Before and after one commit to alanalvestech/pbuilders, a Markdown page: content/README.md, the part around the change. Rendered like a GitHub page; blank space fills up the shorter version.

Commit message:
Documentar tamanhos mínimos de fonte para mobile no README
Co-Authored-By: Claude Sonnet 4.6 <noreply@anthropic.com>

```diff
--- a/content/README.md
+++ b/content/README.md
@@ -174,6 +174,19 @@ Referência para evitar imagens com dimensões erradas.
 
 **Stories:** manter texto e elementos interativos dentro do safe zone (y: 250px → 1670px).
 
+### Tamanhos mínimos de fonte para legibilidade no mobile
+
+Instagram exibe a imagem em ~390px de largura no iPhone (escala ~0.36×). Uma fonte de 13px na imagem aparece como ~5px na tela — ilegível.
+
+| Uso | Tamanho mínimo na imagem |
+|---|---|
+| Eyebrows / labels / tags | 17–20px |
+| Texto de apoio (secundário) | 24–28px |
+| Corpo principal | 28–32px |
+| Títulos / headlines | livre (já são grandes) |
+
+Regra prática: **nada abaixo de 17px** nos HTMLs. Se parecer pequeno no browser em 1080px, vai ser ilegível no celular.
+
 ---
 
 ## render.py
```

* * *

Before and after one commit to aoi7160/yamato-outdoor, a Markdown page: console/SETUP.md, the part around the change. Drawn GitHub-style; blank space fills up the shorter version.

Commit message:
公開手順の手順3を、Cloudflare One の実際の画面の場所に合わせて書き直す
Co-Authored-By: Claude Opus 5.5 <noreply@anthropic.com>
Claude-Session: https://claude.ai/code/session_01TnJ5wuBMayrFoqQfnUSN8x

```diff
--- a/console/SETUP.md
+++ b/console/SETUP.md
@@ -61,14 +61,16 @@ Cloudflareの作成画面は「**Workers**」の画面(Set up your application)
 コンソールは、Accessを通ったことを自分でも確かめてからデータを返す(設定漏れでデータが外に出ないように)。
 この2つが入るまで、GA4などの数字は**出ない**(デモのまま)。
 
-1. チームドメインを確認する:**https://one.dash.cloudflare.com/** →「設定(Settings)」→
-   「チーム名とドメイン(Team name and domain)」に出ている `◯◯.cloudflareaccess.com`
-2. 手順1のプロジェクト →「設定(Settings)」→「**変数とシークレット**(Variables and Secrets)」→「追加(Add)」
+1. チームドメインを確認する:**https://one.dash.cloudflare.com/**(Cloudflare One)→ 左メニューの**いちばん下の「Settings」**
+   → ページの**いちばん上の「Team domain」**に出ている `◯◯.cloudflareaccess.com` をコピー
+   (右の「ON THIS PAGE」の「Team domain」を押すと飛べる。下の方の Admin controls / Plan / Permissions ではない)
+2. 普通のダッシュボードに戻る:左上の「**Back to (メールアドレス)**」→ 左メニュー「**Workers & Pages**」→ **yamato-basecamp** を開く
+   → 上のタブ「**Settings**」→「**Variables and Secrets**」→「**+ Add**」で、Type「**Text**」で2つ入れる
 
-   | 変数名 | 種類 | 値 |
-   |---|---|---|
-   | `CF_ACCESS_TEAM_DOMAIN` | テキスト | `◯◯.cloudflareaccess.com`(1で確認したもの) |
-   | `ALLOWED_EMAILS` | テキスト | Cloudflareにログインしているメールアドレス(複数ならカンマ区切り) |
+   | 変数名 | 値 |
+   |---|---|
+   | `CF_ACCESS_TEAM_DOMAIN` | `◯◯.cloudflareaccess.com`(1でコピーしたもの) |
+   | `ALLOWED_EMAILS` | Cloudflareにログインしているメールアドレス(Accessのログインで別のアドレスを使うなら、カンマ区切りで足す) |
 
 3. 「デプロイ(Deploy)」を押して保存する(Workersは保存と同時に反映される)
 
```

...

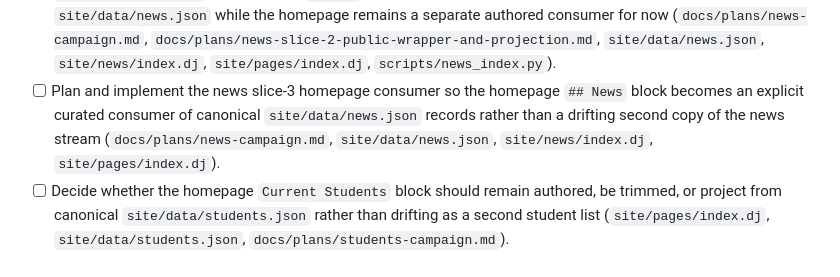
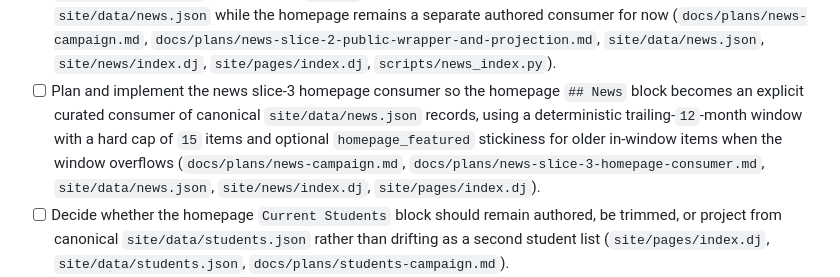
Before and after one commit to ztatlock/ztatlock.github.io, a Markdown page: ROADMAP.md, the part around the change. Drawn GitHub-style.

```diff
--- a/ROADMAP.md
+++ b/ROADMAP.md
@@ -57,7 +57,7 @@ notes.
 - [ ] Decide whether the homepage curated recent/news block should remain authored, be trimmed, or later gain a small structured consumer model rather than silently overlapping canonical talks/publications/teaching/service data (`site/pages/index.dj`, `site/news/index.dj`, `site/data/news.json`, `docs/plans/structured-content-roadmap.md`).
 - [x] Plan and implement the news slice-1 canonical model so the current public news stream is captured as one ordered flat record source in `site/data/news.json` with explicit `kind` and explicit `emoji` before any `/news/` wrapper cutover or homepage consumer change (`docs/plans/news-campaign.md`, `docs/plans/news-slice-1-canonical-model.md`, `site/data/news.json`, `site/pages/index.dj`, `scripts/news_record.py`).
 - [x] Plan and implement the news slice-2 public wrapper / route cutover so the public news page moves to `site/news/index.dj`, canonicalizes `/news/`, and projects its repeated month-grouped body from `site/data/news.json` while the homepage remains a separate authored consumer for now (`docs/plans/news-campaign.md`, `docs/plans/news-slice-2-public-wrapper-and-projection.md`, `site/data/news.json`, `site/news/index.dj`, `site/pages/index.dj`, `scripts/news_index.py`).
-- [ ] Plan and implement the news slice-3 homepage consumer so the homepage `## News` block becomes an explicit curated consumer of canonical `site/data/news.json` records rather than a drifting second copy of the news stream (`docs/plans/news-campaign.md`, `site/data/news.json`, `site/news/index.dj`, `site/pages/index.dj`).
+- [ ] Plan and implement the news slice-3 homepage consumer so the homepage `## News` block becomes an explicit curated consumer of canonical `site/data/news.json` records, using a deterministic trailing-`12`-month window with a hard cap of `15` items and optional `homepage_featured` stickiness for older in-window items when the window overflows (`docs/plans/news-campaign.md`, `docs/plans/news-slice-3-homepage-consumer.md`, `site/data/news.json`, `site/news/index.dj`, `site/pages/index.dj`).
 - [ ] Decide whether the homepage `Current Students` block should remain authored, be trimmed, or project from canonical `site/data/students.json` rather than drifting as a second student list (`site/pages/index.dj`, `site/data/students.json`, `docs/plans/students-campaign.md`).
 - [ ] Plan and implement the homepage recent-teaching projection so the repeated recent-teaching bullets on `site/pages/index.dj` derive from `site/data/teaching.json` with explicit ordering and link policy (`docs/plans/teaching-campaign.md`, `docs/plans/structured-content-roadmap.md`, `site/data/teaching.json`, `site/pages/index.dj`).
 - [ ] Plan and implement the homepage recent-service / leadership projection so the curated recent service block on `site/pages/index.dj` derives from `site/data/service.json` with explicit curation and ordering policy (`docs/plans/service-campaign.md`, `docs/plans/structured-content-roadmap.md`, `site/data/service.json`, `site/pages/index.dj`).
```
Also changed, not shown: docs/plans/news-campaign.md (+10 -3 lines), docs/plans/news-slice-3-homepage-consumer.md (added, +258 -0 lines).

Exercise brief: Gather all lines of the records that include the word "https".

Exercise response:
Claude-Session: https://claude.ai/code/session_01TnJ5wuBMayrFoqQfnUSN8x
-1. チームドメインを確認する:**https://one.dash.cloudflare.com/** →「設定(Settings)」→
+1. チームドメインを確認する:**https://one.dash.cloudflare.com/**(Cloudflare One)→ 左メニューの**いちばん下の「Settings」**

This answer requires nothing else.